She Walks in Beauty sees Warren Ellis of Nick Cave and the Bad Seeds provide the instrumentation as a kind of musical bedrock to Faithfull’s recital of this dying art form. “They’re poems that are full of wonder, that celebrate the great things we can do,” said Warren Ellis.
“I didn’t think of them as songs, so I wasn’t locked into melodies or chords, and I could take incredible liberties. It wasn’t about creating something that had to follow the text or outline it. It was free in that respect. The important thing was that it didn’t get in the way. Some of it’s like musique concrete, street sounds, stuff like that.”
The creative process behind the collaborative project, as it was done remotely from one another, seems that it had a lot of room for spontaneity. “My preferred way of making music is to leave a lot of it to chance, to let accidents happen,” Ellis said. Warren Ellis and Brian Eno went back and forth with another; Vincent Ségal played cello and Nick Cave provided piano. “I sent him this loop with a string figure, and I don’t know what he put on it, but it all starts moving around, and these strange waves go through it,” Ellis said about his line of communication with Eno.
As to the nature of Faithfull’s speaking voice; none can soothe better. As she reads the poems you know that she has lived for a long time with them – they are a part of her. The texture of Faithfull’s voice is worn and aged, which is necessary to read these poems with authority. Like a tree trunk has growth rings – her voice is granular and sorrowful but wise and poetically melancholy.
As the multi-instrumentalist that he is, Warren Ellis does his beautiful yet simple magic. It does not distract the listener from what Faithfull is saying.
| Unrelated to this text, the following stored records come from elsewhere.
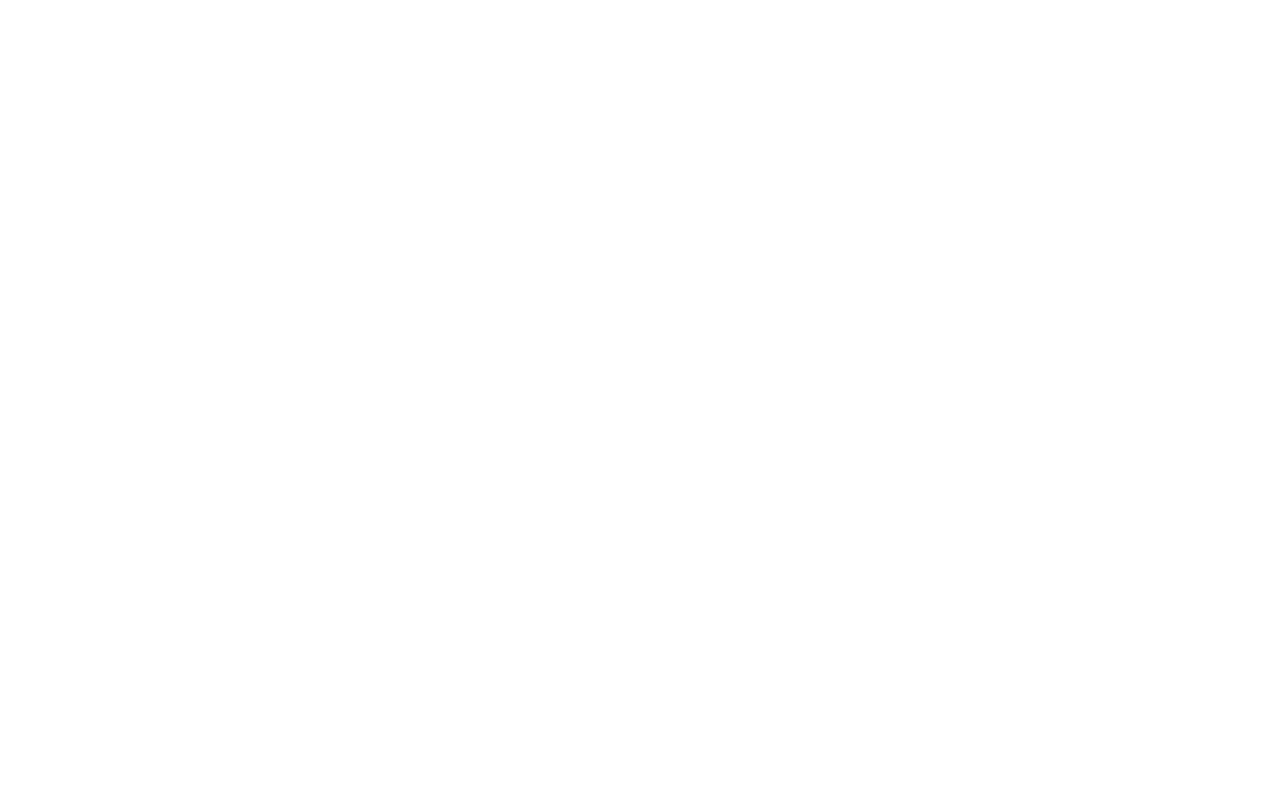
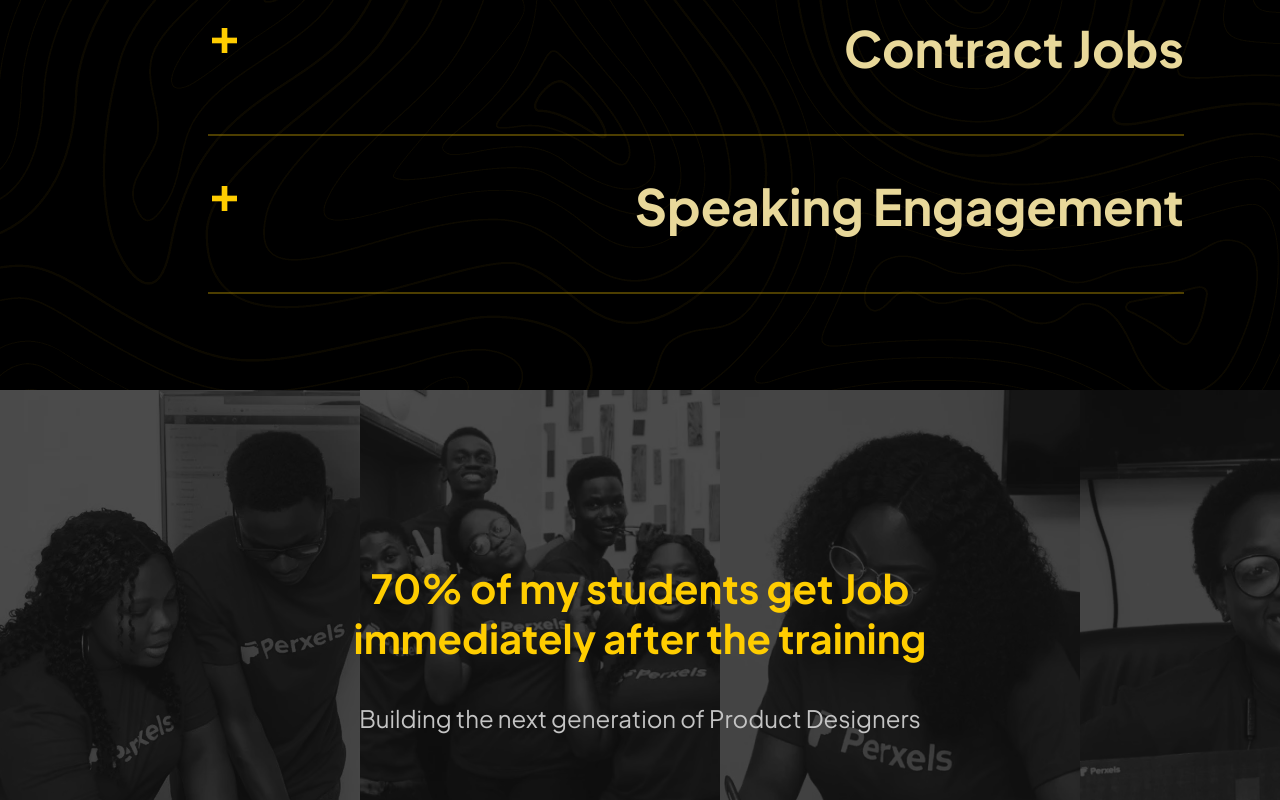
Before and after one commit to perxels/fiwa, a React (Create React App) app: page / in a window 1280 px wide. Shown: the part 2300-3100 px from the top of the page. Before the commit the page ends 2198 px from the top, so only its background shows below. Built offline with nearby package versions, Linux system fonts and the light colour scheme.

Commit message:
added more sections

```diff
--- a/package.json
+++ b/package.json
@@ -1,4 +1,5 @@
 {
+  "homepage": "http://perxels.github.io/fiwa-porfolio",
   "name": "fiwa",
   "version": "0.1.0",
   "private": true,
@@ -7,6 +8,7 @@
     "@testing-library/react": "^11.1.0",
     "@testing-library/user-event": "^12.1.10",
     "aos": "^2.3.4",
+    "gh-pages": "^3.2.3",
     "react": "^17.0.2",
     "react-dom": "^17.0.2",
     "react-scripts": "^4.0.3",
@@ -17,7 +19,9 @@
     "start": "react-scripts start",
     "build": "react-scripts build",
     "test": "react-scripts test",
-    "eject": "react-scripts eject"
+    "eject": "react-scripts eject",
+    "predeploy": "npm run build",
+    "deploy": "gh-pages -d build"
   },
   "eslintConfig": {
     "extends": [
--- a/src/App.js
+++ b/src/App.js
@@ -17,5 +17,6 @@
 const Wrapper = styled.div`
   background: black url(${PageBg}) repeat;
   min-height: 200vh;
-  padding: 2rem 6rem;
+  position: relative;
+  /* max-width: 1440px; */
 `
--- /dev/null
+++ b/src/components/OurStudents.js
@@ -0,0 +1,73 @@
+import React from 'react'
+import styled from 'styled-components';
+
+import Students from '../assets/img/combined.png'
+
+const OurStudents = () => {
+    return(
+        <Section>
+            <Wrapper>
+                <div className="inner">
+                    <h3>
+                        70% of my students get Job <br /> immediately after the training
+                    </h3>
+                    <p>Building the next generation of Product Designers</p>
+                </div>
+            </Wrapper>
+            <div className="footer">
+                What my students are saying
+            </div>
+        </Section>
+    )
+}
+
+export default OurStudents
+
+const Section = styled.section`
+    .footer{
+        margin-top: 8rem;
+        margin-bottom: 3rem;
+        color: #FFCD00;
+        text-align: center;
+        font-size: 40px;
+    }
+`
+
+const Wrapper = styled.div`
+    position: relative;
+    width: 100vw;
+    height: 500px;
+    overflow: hidden;
+    padding: 0;
+    margin: auto -6rem;
+    margin-top: 6rem;
+    background: url(${Students});
+    img {
+        width: 100%;
+        height: 100%;
+        object-fit: center;
+
+    }
+    .inner {
+        width: 100%;
+        height: 100%;
+        display: flex;
+        flex-direction: column;
+        align-items: center;
+        justify-content: center;
+        /* background:  */
+
+        h3 {
+            font-size: 40px;
+            color: #FFCD00;
+            text-align: center;
+            line-height: 50px;
+            margin-bottom: 16px;
+        }
+        p {
+            font-weight: 400;
+            font-size: 24px;
+            color: #C4C4C4;
+        }
+    }
+`
--- a/src/components/WhatIOffer.js
+++ b/src/components/WhatIOffer.js
@@ -9,18 +9,27 @@
 
             <Carousel
                 title="Product Design Course"
+                content="Lorem ipsum dolor sit amet, consectetur adipiscing elit, sed do eiusmod tempor incididunt ut labore et dolore magna aliqua. Ut enim ad minim veniam, quis nostrud exercitation ullamco laboris nisi ut aliquip ex ea commodo consequat. Duis aute irure dolor in reprehenderit in voluptate velit esse cillum dolore eu fugiat nulla pariatur. Excepteur sint occaecat cupidatat non proident, sunt in culpa qui officia deserunt mollit anim id est laborum."
+            />
+            <hr />
+             <Carousel
+                title="Moms Too Can Design Initiative"
                 content="Lorem ipsum dolor sit amet consectetur adipisicing elit. Dicta consectetur ad consequatur voluptate reiciendis, veniam earum. Iste eum dolores nihil impedit fuga aliquam laudantium, dolore tempora minima temporibus odio ullam?"
             />
             <hr />
-             <Carousel
-                title="Product Design Course"
+            <Carousel
+                title="Contract Jobs"
+                content="Lorem ipsum dolor sit amet consectetur adipisicing elit. Dicta consectetur ad consequatur voluptate reiciendis, veniam earum. Iste eum dolores nihil impedit fuga aliquam laudantium, dolore tempora minima temporibus odio ullam?"
+            />
+            <hr />
+            <Carousel
+                title="Speaking Engagement"
                 content="Lorem ipsum dolor sit amet consectetur adipisicing elit. Dicta consectetur ad consequatur voluptate reiciendis, veniam earum. Iste eum dolores nihil impedit fuga aliquam laudantium, dolore tempora minima temporibus odio ullam?"
             />
             <hr />
         </Wrapper>
     )
 }
-
 export default WhatIOffer
 
 const Wrapper = styled.section`
@@ -58,19 +67,24 @@
 
 const CarouselWrapper = styled.div`
     position: relative;
-    height: 80px;
+    max-height: 80px;
     overflow: hidden;
-    transition: all 1s ease-out;
+    transition: all 0s ease-out;
     margin: 0;
+    padding: 30px 0;
 
     &.active {
-        height: 150px;
+        max-height: 250px;
+        transition: all 1s ease-out;
         h3::before {
             content: '-';
             font-size: 60px;
             position: absolute;
             left: 0;
             top: -15px;
+        }
+        h3 {
+            margin: 0 0 35px 0;
         }
     }
 
@@ -80,8 +94,8 @@
         position: relative;
         color: #E8D89A;
         font-weight: 700;
-        font-size: 60px;
-        margin: 0;
+        font-size: 50px;
+        margin: 0 0 100% 0;
     }
     h3::before {
         color: #FFCD00;
@@ -95,6 +109,10 @@
         max-width: 70%;
         margin-left: auto;
         padding: 0;
+        font-size: 14px;
+        font-weight: 400;
+        color: #C4C4C4;
+        line-height: 24px;
     }
 
 
--- a/src/pages/Home.js
+++ b/src/pages/Home.js
@@ -5,20 +5,23 @@
 import Clients from '../components/Clients';
 import Transition from '../components/Transition';
 import WhatIOffer from '../components/WhatIOffer';
+import OurStudents from '../components/OurStudents';
 
 const Home = () => {
     return(
-        <>
+        <Wrapper>
             <Intro />
             <Clients />
             <Transition />
             <WhatIOffer />
-        </>
+            <OurStudents />
+        </Wrapper>
     )
 }
 
 export default Home
 
 const Wrapper = styled.div`
-
+    padding: 2rem 6rem;
+    position: relative;
 `
```
Also changed, not shown: src/assets/img/combined.png (added), 1 other file (tests, documents, lock files or other folders).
Ellis, as always, seeks to support the song and composition, he never overplays in anything that he does, but his playing is impressionistic and it will stick with you for a long time.
Marianne Faithfull’s She Walks in Beauty was released 30th of April and available.